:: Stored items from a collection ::

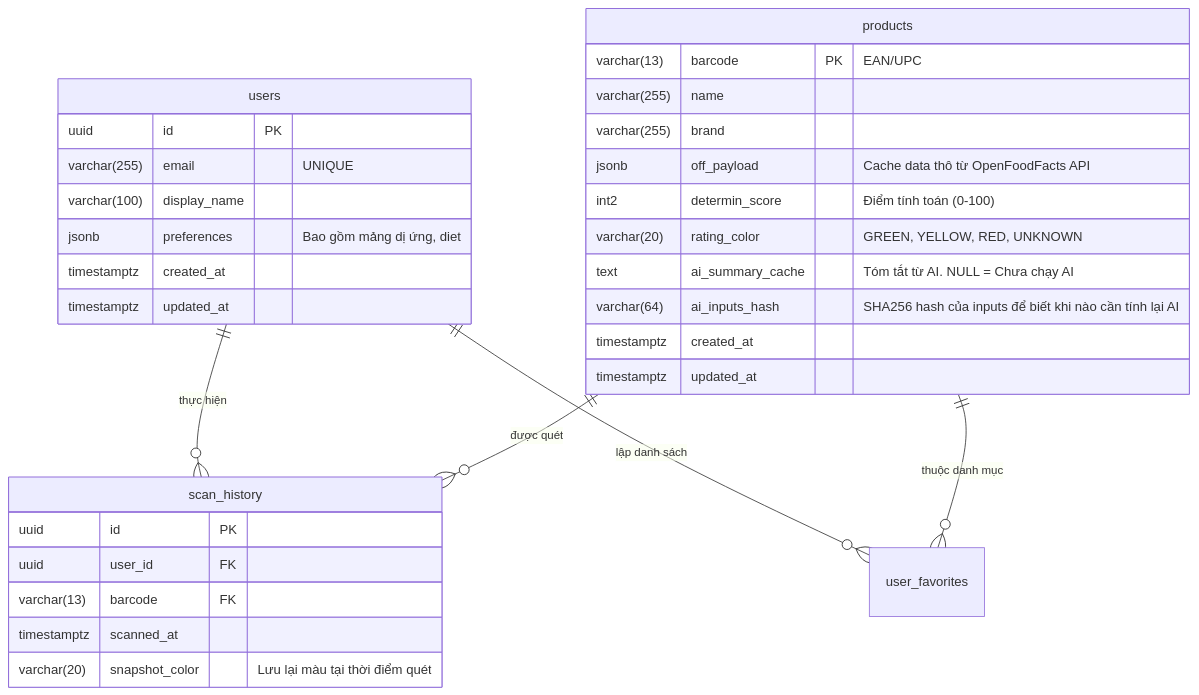
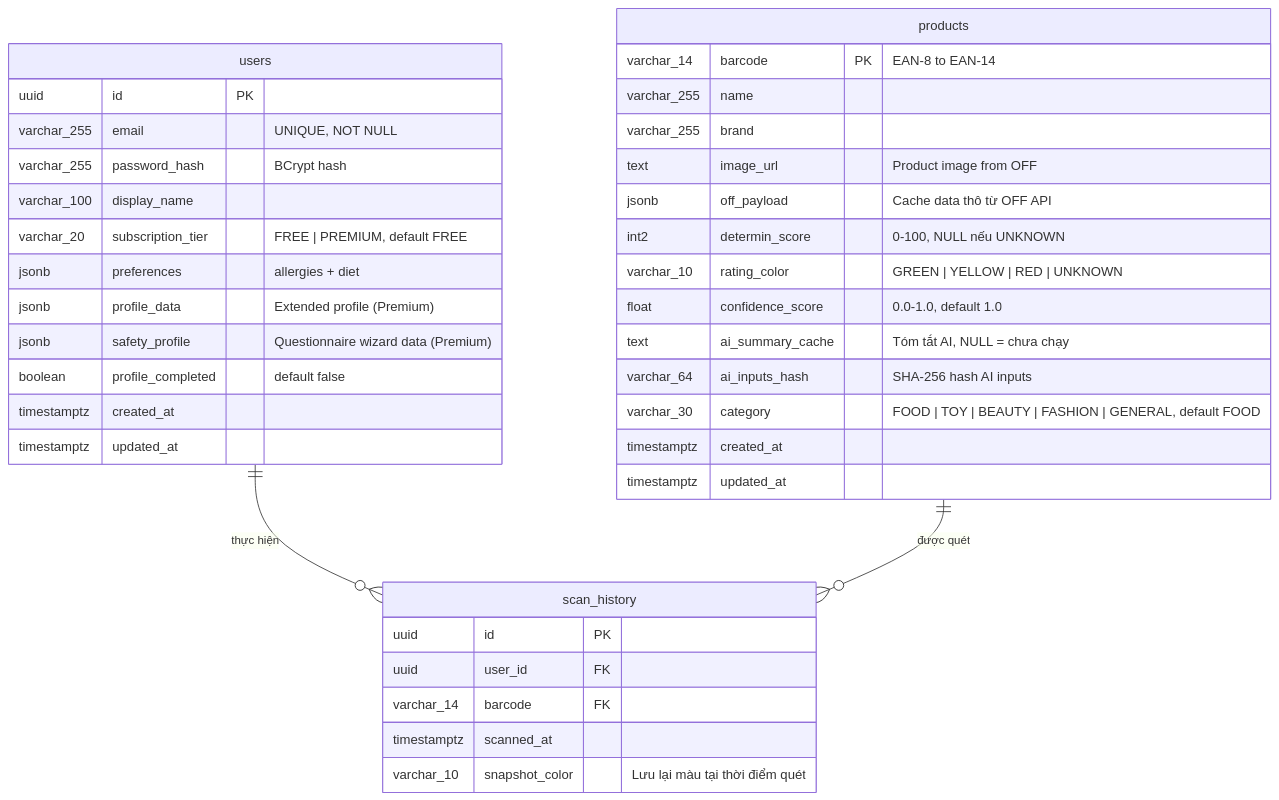
One commit to Masterltb/dico-barcode changed the diagram in doc/05_DATA_DICTIONARY_ERD_V2.md. Above: the diagram before and after it, drawn with Mermaid. The commit also changed other lines of this file and 16 other files, not shown here.

Commit message:
feat: Establish DICO Scan V2 architecture, API, and core services, including authentication, user management, and detailed specifications.

````diff
--- a/doc/05_DATA_DICTIONARY_ERD_V2.md
+++ b/doc/05_DATA_DICTIONARY_ERD_V2.md
@@ -6,37 +6,43 @@
 ```mermaid
 erDiagram
     users ||--o{ scan_history : "thực hiện"
-    users ||--o{ user_favorites : "lập danh sách"
     products ||--o{ scan_history : "được quét"
-    products ||--o{ user_favorites : "thuộc danh mục"
 
     users {
         uuid id PK
-        varchar(255) email "UNIQUE"
-        varchar(100) display_name
-        jsonb preferences "Bao gồm mảng dị ứng, diet"
+        varchar_255 email "UNIQUE, NOT NULL"
+        varchar_255 password_hash "BCrypt hash"
+        varchar_100 display_name
+        varchar_20 subscription_tier "FREE | PREMIUM, default FREE"
+        jsonb preferences "allergies + diet"
+        jsonb profile_data "Extended profile (Premium)"
+        jsonb safety_profile "Questionnaire wizard data (Premium)"
+        boolean profile_completed "default false"
         timestamptz created_at
         timestamptz updated_at
     }
 
     products {
-        varchar(13) barcode PK "EAN/UPC"
-        varchar(255) name
-        varchar(255) brand
-        jsonb off_payload "Cache data thô từ OpenFoodFacts API"
-        int2 determin_score "Điểm tính toán (0-100)"
-        varchar(20) rating_color "GREEN, YELLOW, RED, UNKNOWN"
-        text ai_summary_cache "Tóm tắt từ AI. NULL = Chưa chạy AI"
-        varchar(64) ai_inputs_hash "SHA256 hash của inputs để biết khi nào cần tính lại AI"
+        varchar_14 barcode PK "EAN-8 to EAN-14"
+        varchar_255 name
+        varchar_255 brand
+        text image_url "Product image from OFF"
+        jsonb off_payload "Cache data thô từ OFF API"
+        int2 determin_score "0-100, NULL nếu UNKNOWN"
+        varchar_10 rating_color "GREEN | YELLOW | RED | UNKNOWN"
+        float confidence_score "0.0-1.0, default 1.0"
+        text ai_summary_cache "Tóm tắt AI, NULL = chưa chạy"
+        varchar_64 ai_inputs_hash "SHA-256 hash AI inputs"
+        varchar_30 category "FOOD | TOY | BEAUTY | FASHION | GENERAL, default FOOD"
         timestamptz created_at
         timestamptz updated_at
     }
 
     scan_history {
         uuid id PK
         uuid user_id FK
-        varchar(13) barcode FK
+        varchar_14 barcode FK
         timestamptz scanned_at
-        varchar(20) snapshot_color "Lưu lại màu tại thời điểm quét"
+        varchar_10 snapshot_color "Lưu lại màu tại thời điểm quét"
     }
 ```
````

:: Assignment ::
Track down all lines above with the string "quét" and copy them.

:: Answer to the problem ::
     products ||--o{ scan_history : "được quét"
-        varchar(20) snapshot_color "Lưu lại màu tại thời điểm quét"
+        varchar_10 snapshot_color "Lưu lại màu tại thời điểm quét"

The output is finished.